Revision comparison data

'''

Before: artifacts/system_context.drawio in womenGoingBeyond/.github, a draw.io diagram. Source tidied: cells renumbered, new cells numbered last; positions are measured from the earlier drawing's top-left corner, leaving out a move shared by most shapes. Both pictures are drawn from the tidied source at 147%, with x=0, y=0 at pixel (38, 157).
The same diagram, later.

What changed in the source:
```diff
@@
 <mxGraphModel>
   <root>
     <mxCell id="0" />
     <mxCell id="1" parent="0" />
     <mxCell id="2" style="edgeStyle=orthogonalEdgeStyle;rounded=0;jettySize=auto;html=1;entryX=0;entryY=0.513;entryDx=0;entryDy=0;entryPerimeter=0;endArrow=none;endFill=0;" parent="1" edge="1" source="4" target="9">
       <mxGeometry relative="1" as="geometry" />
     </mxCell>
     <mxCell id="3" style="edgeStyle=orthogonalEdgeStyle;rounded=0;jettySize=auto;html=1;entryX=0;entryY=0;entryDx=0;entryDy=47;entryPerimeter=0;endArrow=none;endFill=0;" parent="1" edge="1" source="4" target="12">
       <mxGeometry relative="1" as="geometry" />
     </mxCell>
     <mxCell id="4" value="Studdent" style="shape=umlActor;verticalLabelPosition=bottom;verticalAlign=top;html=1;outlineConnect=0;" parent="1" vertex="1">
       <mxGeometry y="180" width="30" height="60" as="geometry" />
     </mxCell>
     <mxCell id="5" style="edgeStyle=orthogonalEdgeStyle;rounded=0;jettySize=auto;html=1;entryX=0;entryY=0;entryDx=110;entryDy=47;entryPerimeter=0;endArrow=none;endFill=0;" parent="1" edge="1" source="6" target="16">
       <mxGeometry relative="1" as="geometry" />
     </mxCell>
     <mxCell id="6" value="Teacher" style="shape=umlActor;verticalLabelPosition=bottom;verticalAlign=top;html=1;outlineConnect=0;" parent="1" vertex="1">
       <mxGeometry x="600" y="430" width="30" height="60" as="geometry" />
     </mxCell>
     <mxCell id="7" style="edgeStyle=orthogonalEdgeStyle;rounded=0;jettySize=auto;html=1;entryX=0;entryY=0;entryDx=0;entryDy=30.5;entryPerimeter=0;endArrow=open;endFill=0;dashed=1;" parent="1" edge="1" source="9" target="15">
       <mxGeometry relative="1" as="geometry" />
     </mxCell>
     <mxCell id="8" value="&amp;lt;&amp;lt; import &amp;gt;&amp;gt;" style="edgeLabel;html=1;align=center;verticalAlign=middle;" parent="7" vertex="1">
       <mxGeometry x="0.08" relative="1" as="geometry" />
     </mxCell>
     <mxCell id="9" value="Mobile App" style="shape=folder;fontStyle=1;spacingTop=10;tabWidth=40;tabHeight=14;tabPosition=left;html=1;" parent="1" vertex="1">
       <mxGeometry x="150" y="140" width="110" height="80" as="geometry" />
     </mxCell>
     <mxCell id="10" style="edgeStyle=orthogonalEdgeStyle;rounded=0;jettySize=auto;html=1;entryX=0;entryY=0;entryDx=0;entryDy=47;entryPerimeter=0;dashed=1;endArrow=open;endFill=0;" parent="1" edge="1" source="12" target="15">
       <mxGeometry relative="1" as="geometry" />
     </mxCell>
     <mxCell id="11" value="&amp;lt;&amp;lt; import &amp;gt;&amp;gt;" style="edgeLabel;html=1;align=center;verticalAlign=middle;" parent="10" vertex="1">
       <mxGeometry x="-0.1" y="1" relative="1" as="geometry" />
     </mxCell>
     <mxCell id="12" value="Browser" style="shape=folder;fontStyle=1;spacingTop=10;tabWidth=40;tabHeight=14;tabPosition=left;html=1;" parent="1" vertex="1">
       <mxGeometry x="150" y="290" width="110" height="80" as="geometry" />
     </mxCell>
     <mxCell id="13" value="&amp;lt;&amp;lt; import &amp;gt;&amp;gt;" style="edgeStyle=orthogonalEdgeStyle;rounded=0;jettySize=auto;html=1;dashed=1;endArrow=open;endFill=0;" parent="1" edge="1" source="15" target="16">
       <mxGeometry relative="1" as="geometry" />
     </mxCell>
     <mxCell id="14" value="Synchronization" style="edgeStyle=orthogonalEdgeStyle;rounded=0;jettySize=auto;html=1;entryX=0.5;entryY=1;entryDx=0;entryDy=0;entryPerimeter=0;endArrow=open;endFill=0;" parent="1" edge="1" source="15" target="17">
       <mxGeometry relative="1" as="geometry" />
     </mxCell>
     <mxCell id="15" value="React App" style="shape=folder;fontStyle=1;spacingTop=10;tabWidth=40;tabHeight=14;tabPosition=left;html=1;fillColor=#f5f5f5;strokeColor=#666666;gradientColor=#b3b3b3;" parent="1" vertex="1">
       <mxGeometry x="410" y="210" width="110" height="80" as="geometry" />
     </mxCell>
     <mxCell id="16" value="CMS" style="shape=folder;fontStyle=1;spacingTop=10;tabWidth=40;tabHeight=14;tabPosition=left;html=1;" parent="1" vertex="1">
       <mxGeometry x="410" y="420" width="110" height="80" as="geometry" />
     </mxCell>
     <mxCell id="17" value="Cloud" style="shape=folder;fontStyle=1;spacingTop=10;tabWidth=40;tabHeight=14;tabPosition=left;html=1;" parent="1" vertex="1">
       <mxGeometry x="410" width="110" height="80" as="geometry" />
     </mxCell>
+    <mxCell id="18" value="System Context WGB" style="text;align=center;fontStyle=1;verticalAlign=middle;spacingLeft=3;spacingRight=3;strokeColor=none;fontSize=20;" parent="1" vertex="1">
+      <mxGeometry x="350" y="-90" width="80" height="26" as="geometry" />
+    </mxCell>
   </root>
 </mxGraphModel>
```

'''

- **Task description**:
Return each line of the records above in which the word "fontStyle" occurs.

- **Answer section**:
     <mxCell id="9" value="Mobile App" style="shape=folder;fontStyle=1;spacingTop=10;tabWidth=40;tabHeight=14;tabPosition=left;html=1;" parent="1" vertex="1">
     <mxCell id="12" value="Browser" style="shape=folder;fontStyle=1;spacingTop=10;tabWidth=40;tabHeight=14;tabPosition=left;html=1;" parent="1" vertex="1">
     <mxCell id="15" value="React App" style="shape=folder;fontStyle=1;spacingTop=10;tabWidth=40;tabHeight=14;tabPosition=left;html=1;fillColor=#f5f5f5;strokeColor=#666666;gradientColor=#b3b3b3;" parent="1" vertex="1">
     <mxCell id="16" value="CMS" style="shape=folder;fontStyle=1;spacingTop=10;tabWidth=40;tabHeight=14;tabPosition=left;html=1;" parent="1" vertex="1">
     <mxCell id="17" value="Cloud" style="shape=folder;fontStyle=1;spacingTop=10;tabWidth=40;tabHeight=14;tabPosition=left;html=1;" parent="1" vertex="1">
+    <mxCell id="18" value="System Context WGB" style="text;align=center;fontStyle=1;verticalAlign=middle;spacingLeft=3;spacingRight=3;strokeColor=none;fontSize=20;" parent="1" vertex="1">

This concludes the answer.